_Prompt_
The response must contain every line below in which "pages" appears.

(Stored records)
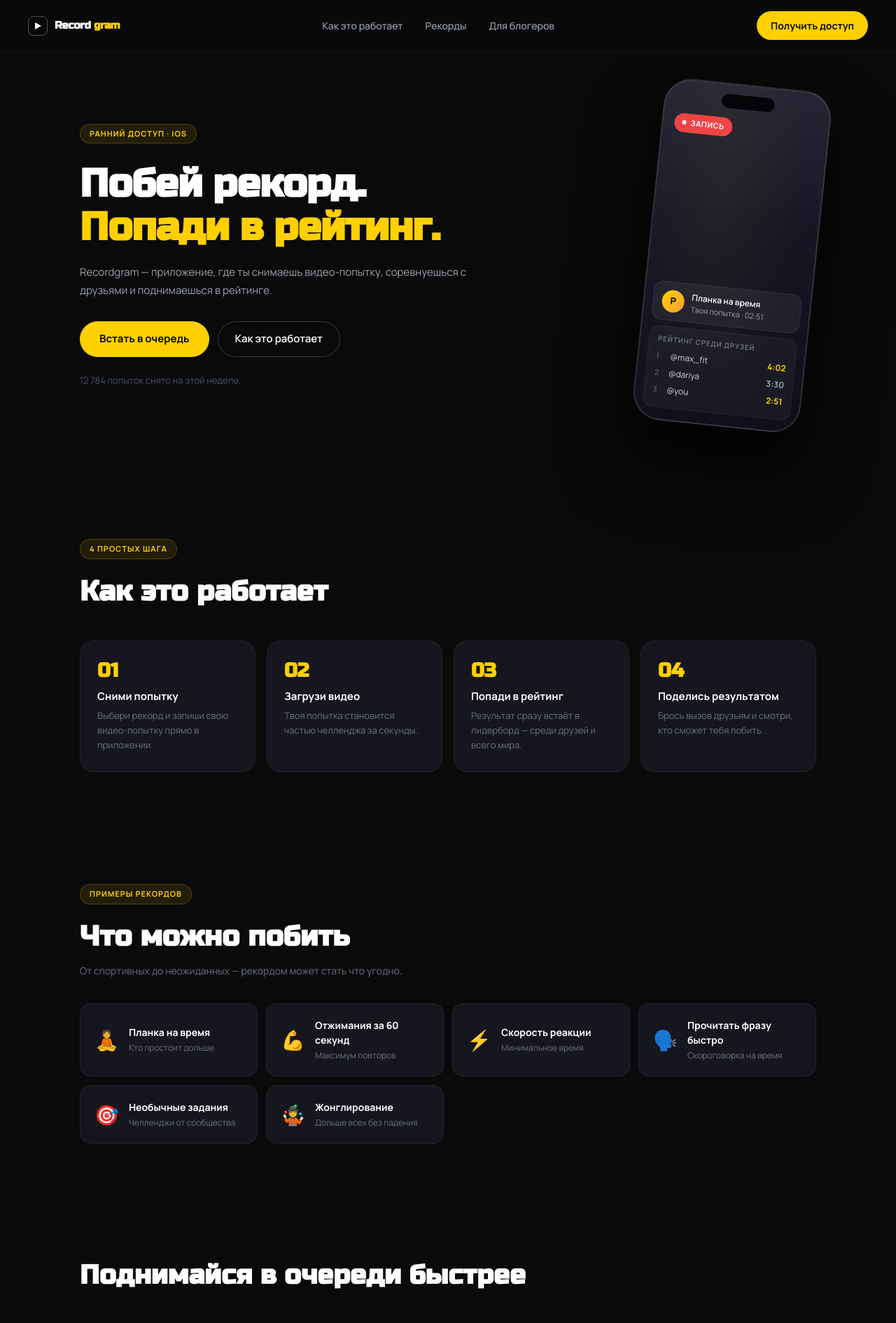
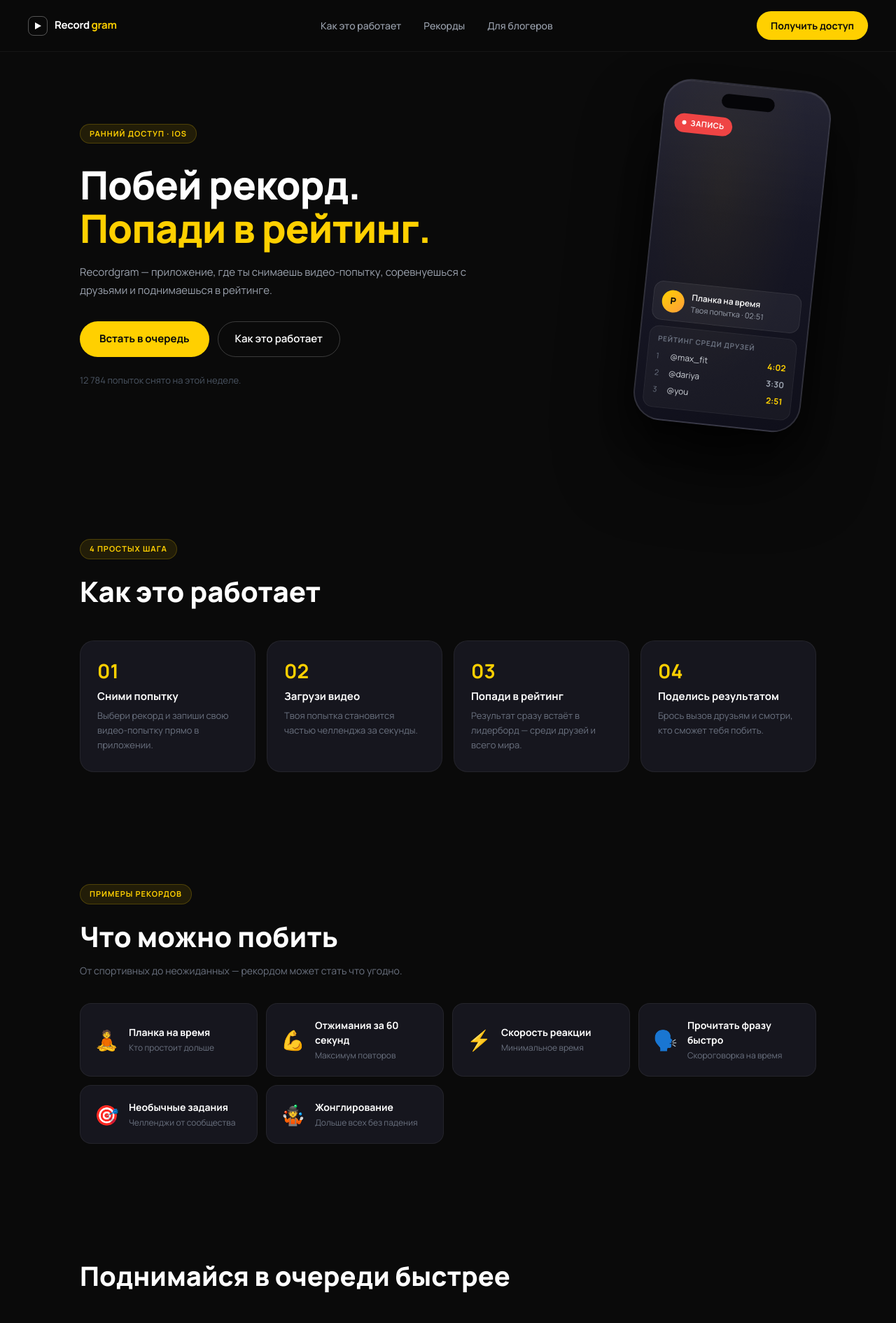
Before and after one commit to DDmsngr/recordgram, a React (Vite) app: page /recordgram/waitlist in a window 1280 px wide. Shown: the top 1890 px of the page at 70% size. Built offline with nearby package versions, Linux system fonts and the light colour scheme.

Commit message:
fix: switch font to Exo 2 Black (geometric sport style)

```diff
--- a/src/components/Footer.tsx
+++ b/src/components/Footer.tsx
@@ -19,7 +19,7 @@
                 <polygon points="2,1 11,6 2,11" fill="white" />
               </svg>
             </span>
-            <span style={{ fontFamily: 'Russo One, sans-serif', fontSize: 15, fontWeight: 700 }}>
+            <span style={{ fontFamily: 'Exo 2, sans-serif', fontSize: 15, fontWeight: 700 }}>
               <span style={{ color: '#fff' }}>Record</span>
               <span style={{ color: '#FFD000' }}> gram</span>
             </span>
--- a/src/components/Navbar.tsx
+++ b/src/components/Navbar.tsx
@@ -40,7 +40,7 @@
             <polygon points="2,1 11,6 2,11" fill="white" />
           </svg>
         </span>
-        <span style={{ fontFamily: 'Russo One, sans-serif', fontSize: 15, fontWeight: 700, letterSpacing: '-0.3px' }}>
+        <span style={{ fontFamily: 'Exo 2, sans-serif', fontSize: 15, fontWeight: 700, letterSpacing: '-0.3px' }}>
           <span style={{ color: '#fff' }}>Record</span>
           <span style={{ color: '#FFD000' }}> gram</span>
         </span>
--- a/src/components/StepCard.tsx
+++ b/src/components/StepCard.tsx
@@ -25,7 +25,7 @@
       }}
     >
       <span style={{
-        fontFamily: 'Russo One, sans-serif',
+        fontFamily: 'Exo 2, sans-serif',
         color: '#FFD000',
         fontSize: 28,
         fontWeight: 700,
--- a/src/index.css
+++ b/src/index.css
@@ -1,4 +1,4 @@
-@import url('https://fonts.googleapis.com/css2?family=Russo+One&family=Manrope:wght@400;500;600;700;800&display=swap');
+@import url('https://fonts.googleapis.com/css2?family=Exo+2:wght@800;900&family=Manrope:wght@400;500;600;700;800&display=swap');
 @import "tailwindcss";
 
 * {
--- a/src/pages/Home.tsx
+++ b/src/pages/Home.tsx
@@ -51,7 +51,7 @@
             animate={{ opacity: 1, y: 0 }}
             transition={{ duration: 0.7, delay: 0.1 }}
             style={{
-              fontFamily: 'Russo One, sans-serif',
+              fontFamily: 'Exo 2, sans-serif',
               fontSize: 'clamp(36px, 6vw, 64px)',
               fontWeight: 900,
               lineHeight: 1.1,
@@ -99,7 +99,7 @@
             }}>
               <div style={{ color: '#FFD000', fontSize: 11, fontWeight: 700, letterSpacing: 1 }}>ДЛЯ БЛОГЕРОВ</div>
               <div>
-                <div style={{ color: '#fff', fontSize: 20, fontWeight: 800, marginBottom: 8, fontFamily: 'Russo One, sans-serif', lineHeight: 1.2 }}>
+                <div style={{ color: '#fff', fontSize: 20, fontWeight: 800, marginBottom: 8, fontFamily: 'Exo 2, sans-serif', lineHeight: 1.2 }}>
                   Запусти свой батл
                 </div>
                 <div style={{ color: '#6B7280', fontSize: 13, lineHeight: 1.65 }}>
@@ -129,7 +129,7 @@
             }}>
               <div style={{ color: '#FFD000', fontSize: 11, fontWeight: 700, letterSpacing: 1 }}>ДЛЯ ВСЕХ</div>
               <div>
-                <div style={{ color: '#fff', fontSize: 20, fontWeight: 800, marginBottom: 8, fontFamily: 'Russo One, sans-serif', lineHeight: 1.2 }}>
+                <div style={{ color: '#fff', fontSize: 20, fontWeight: 800, marginBottom: 8, fontFamily: 'Exo 2, sans-serif', lineHeight: 1.2 }}>
                   Лист ожидания
                 </div>
                 <div style={{ color: '#6B7280', fontSize: 13, lineHeight: 1.65 }}>
--- a/src/pages/Waitlist.tsx
+++ b/src/pages/Waitlist.tsx
@@ -83,7 +83,7 @@
               initial={{ opacity: 0, y: 24 }}
               animate={{ opacity: 1, y: 0 }}
               transition={{ duration: 0.6, delay: 0.1 }}
-              style={{ fontFamily: 'Russo One, sans-serif', fontSize: 'clamp(32px, 5vw, 56px)', fontWeight: 900, lineHeight: 1.1, letterSpacing: '-1px', margin: '0 0 20px' }}
+              style={{ fontFamily: 'Exo 2, sans-serif', fontSize: 'clamp(32px, 5vw, 56px)', fontWeight: 900, lineHeight: 1.1, letterSpacing: '-1px', margin: '0 0 20px' }}
             >
               <span style={{ color: '#fff' }}>Побей рекорд.</span><br />
               <span style={{ color: '#FFD000' }}>Попади в рейтинг.</span>
@@ -147,7 +147,7 @@
       <section id="how" style={sectionStyle}>
         <motion.div initial={{ opacity: 0, y: 20 }} whileInView={{ opacity: 1, y: 0 }} viewport={{ once: true }} transition={{ duration: 0.5 }}>
           <Badge label="4 ПРОСТЫХ ШАГА" />
-          <h2 style={{ fontFamily: 'Russo One, sans-serif', fontSize: 'clamp(24px, 4vw, 40px)', fontWeight: 800, margin: '12px 0 40px', color: '#fff' }}>
+          <h2 style={{ fontFamily: 'Exo 2, sans-serif', fontSize: 'clamp(24px, 4vw, 40px)', fontWeight: 800, margin: '12px 0 40px', color: '#fff' }}>
             Как это работает
           </h2>
         </motion.div>
@@ -160,7 +160,7 @@
       <section id="records" style={sectionStyle}>
         <motion.div initial={{ opacity: 0, y: 20 }} whileInView={{ opacity: 1, y: 0 }} viewport={{ once: true }} transition={{ duration: 0.5 }}>
           <Badge label="ПРИМЕРЫ РЕКОРДОВ" />
-          <h2 style={{ fontFamily: 'Russo One, sans-serif', fontSize: 'clamp(24px, 4vw, 40px)', fontWeight: 800, margin: '12px 0 8px', color: '#fff' }}>
+          <h2 style={{ fontFamily: 'Exo 2, sans-serif', fontSize: 'clamp(24px, 4vw, 40px)', fontWeight: 800, margin: '12px 0 8px', color: '#fff' }}>
             Что можно побить
           </h2>
           <p style={{ color: '#6B7280', fontSize: 14, marginBottom: 36 }}>
@@ -175,7 +175,7 @@
       {/* REFERRAL */}
       <section style={sectionStyle}>
         <motion.div initial={{ opacity: 0, y: 20 }} whileInView={{ opacity: 1, y: 0 }} viewport={{ once: true }} transition={{ duration: 0.5 }}>
-          <h2 style={{ fontFamily: 'Russo One, sans-serif', fontSize: 'clamp(22px, 4vw, 38px)', fontWeight: 800, margin: '0 0 40px', color: '#fff' }}>
+          <h2 style={{ fontFamily: 'Exo 2, sans-serif', fontSize: 'clamp(22px, 4vw, 38px)', fontWeight: 800, margin: '0 0 40px', color: '#fff' }}>
             Поднимайся в очереди быстрее
           </h2>
         </motion.div>
@@ -189,7 +189,7 @@
         <motion.div initial={{ opacity: 0, y: 20 }} whileInView={{ opacity: 1, y: 0 }} viewport={{ once: true }} transition={{ duration: 0.5 }}
           style={{ maxWidth: 560, margin: '0 auto', textAlign: 'center' }}>
           <Badge label="ЛИСТ ОЖИДАНИЯ" />
-          <h2 style={{ fontFamily: 'Russo One, sans-serif', fontSize: 'clamp(24px, 4vw, 40px)', fontWeight: 800, margin: '12px 0 8px', color: '#fff' }}>
+          <h2 style={{ fontFamily: 'Exo 2, sans-serif', fontSize: 'clamp(24px, 4vw, 40px)', fontWeight: 800, margin: '12px 0 8px', color: '#fff' }}>
             Встать в очередь
           </h2>
           <p style={{ color: '#6B7280', fontSize: 14, marginBottom: 32 }}>Открытый ранний доступ.</p>
@@ -202,7 +202,7 @@
               <motion.div initial={{ opacity: 0, scale: 0.95 }} animate={{ opacity: 1, scale: 1 }} transition={{ duration: 0.4 }}
                 style={{ padding: '20px 0', textAlign: 'center' }}>
                 <div style={{ fontSize: 40, marginBottom: 16 }}>🎉</div>
-                <div style={{ color: '#fff', fontSize: 20, fontWeight: 800, fontFamily: 'Russo One, sans-serif', marginBottom: 8 }}>
+                <div style={{ color: '#fff', fontSize: 20, fontWeight: 800, fontFamily: 'Exo 2, sans-serif', marginBottom: 8 }}>
                   Ты в очереди!
                 </div>
                 <div style={{ color: '#FFD000', fontSize: 18, fontWeight: 700, marginBottom: 12 }}>Твоя позиция: #247</div>
```
Also changed, not shown: src/pages/Bloggers.tsx (+6 -6 lines).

_Expected answer_
--- a/src/pages/Home.tsx
+++ b/src/pages/Home.tsx
--- a/src/pages/Waitlist.tsx
+++ b/src/pages/Waitlist.tsx
Also changed, not shown: src/pages/Bloggers.tsx (+6 -6 lines).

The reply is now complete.